PROBLEM REQUIREMENTS: In the listing below, find every line with the string "autoAlpha" and pull it out.

== == ==

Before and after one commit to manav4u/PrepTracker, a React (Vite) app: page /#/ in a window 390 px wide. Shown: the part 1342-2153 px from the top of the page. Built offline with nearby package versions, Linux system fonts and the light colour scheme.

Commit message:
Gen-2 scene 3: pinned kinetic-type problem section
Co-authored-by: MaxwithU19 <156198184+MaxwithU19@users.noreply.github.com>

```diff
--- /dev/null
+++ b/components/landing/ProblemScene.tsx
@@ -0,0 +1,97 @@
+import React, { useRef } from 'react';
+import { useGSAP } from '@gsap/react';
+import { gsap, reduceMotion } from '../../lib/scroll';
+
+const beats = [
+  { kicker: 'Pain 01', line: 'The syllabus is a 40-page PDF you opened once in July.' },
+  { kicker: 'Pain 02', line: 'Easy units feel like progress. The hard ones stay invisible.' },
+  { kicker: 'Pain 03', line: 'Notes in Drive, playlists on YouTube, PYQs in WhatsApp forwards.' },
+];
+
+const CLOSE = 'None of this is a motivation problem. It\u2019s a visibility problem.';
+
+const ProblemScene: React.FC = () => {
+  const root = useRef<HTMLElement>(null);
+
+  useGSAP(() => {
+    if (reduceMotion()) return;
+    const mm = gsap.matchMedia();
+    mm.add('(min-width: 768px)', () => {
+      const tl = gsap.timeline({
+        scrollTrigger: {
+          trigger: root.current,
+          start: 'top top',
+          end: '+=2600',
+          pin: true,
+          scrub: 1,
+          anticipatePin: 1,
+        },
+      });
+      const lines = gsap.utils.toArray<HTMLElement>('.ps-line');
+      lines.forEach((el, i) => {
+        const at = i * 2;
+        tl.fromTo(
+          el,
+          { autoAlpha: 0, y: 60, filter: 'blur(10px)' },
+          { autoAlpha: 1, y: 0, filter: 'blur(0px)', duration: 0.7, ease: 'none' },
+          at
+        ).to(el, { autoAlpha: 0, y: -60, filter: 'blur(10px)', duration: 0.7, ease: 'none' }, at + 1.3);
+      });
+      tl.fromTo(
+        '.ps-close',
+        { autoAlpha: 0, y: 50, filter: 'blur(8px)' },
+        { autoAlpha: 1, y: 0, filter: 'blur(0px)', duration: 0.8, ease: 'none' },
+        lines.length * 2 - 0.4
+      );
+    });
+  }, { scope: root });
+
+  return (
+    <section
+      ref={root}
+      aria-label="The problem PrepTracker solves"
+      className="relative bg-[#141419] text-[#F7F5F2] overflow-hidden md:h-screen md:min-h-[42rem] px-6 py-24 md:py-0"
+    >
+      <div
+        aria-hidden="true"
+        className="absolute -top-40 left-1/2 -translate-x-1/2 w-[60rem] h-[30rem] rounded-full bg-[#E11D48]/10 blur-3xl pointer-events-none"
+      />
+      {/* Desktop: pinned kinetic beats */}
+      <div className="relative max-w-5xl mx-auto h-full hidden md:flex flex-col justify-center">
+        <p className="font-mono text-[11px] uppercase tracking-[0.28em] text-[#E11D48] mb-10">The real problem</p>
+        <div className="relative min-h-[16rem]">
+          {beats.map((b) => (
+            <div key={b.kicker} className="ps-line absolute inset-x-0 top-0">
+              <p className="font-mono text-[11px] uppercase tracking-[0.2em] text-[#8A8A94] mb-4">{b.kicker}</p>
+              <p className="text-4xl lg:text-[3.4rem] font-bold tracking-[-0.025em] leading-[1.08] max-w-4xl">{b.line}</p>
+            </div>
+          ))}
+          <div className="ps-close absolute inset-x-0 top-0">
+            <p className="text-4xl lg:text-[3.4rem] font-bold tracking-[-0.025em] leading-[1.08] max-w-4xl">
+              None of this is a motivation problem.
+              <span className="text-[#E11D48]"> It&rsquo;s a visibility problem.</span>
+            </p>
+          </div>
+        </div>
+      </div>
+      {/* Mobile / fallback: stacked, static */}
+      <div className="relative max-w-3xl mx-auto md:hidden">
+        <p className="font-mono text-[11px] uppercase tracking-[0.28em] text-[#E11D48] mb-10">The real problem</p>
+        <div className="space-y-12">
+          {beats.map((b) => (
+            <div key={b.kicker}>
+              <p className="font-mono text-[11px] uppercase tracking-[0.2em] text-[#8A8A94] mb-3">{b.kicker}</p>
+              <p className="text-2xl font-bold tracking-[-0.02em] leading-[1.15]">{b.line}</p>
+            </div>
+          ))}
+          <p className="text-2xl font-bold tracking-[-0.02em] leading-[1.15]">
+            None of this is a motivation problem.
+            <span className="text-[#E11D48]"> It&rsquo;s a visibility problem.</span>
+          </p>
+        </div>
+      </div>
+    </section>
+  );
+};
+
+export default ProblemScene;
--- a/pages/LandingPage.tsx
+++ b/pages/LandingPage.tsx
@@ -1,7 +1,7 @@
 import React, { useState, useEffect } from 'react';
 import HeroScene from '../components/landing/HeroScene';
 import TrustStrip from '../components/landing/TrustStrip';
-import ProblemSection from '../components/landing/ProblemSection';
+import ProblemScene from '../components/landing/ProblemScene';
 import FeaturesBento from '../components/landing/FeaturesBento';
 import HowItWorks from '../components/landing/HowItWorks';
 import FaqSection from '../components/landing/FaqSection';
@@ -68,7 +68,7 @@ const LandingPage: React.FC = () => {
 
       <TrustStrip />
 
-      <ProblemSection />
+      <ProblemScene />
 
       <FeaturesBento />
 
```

== == ==

FINAL ANSWER:
+          { autoAlpha: 0, y: 60, filter: 'blur(10px)' },
+          { autoAlpha: 1, y: 0, filter: 'blur(0px)', duration: 0.7, ease: 'none' },
+        ).to(el, { autoAlpha: 0, y: -60, filter: 'blur(10px)', duration: 0.7, ease: 'none' }, at + 1.3);
+        { autoAlpha: 0, y: 50, filter: 'blur(8px)' },
+        { autoAlpha: 1, y: 0, filter: 'blur(0px)', duration: 0.8, ease: 'none' },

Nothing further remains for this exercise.